#### Task objective
Which lines of the data include the string "document"? List them all.

#### Dataset excerpts
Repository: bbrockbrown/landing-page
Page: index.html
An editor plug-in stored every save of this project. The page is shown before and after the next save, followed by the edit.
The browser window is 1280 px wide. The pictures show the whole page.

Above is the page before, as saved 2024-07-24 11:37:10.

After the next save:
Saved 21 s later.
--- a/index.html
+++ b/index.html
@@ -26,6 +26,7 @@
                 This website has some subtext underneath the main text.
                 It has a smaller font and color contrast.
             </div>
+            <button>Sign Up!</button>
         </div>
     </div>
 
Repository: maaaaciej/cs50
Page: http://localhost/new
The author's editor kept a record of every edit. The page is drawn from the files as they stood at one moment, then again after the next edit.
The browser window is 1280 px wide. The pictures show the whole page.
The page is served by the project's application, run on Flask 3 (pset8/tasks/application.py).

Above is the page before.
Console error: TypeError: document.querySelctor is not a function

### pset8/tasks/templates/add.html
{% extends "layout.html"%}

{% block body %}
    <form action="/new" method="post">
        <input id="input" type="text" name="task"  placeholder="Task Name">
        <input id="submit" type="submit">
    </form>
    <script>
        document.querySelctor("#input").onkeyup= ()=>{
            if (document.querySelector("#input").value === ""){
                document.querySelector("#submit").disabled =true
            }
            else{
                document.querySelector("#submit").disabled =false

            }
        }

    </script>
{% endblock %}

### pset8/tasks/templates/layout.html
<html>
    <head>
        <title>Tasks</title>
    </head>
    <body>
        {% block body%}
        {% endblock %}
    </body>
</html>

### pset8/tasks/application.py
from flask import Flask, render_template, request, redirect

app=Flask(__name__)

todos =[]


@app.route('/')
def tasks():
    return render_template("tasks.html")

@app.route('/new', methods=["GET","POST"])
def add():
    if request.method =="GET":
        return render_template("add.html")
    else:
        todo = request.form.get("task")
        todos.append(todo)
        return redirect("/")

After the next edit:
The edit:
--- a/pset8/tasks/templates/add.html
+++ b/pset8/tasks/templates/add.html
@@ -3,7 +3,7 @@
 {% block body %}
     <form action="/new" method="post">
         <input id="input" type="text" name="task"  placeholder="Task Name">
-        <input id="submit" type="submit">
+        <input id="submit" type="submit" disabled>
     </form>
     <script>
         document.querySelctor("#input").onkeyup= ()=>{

#### Exercise output
Console error: TypeError: document.querySelctor is not a function
        document.querySelctor("#input").onkeyup= ()=>{
            if (document.querySelector("#input").value === ""){
                document.querySelector("#submit").disabled =true
                document.querySelector("#submit").disabled =false
         document.querySelctor("#input").onkeyup= ()=>{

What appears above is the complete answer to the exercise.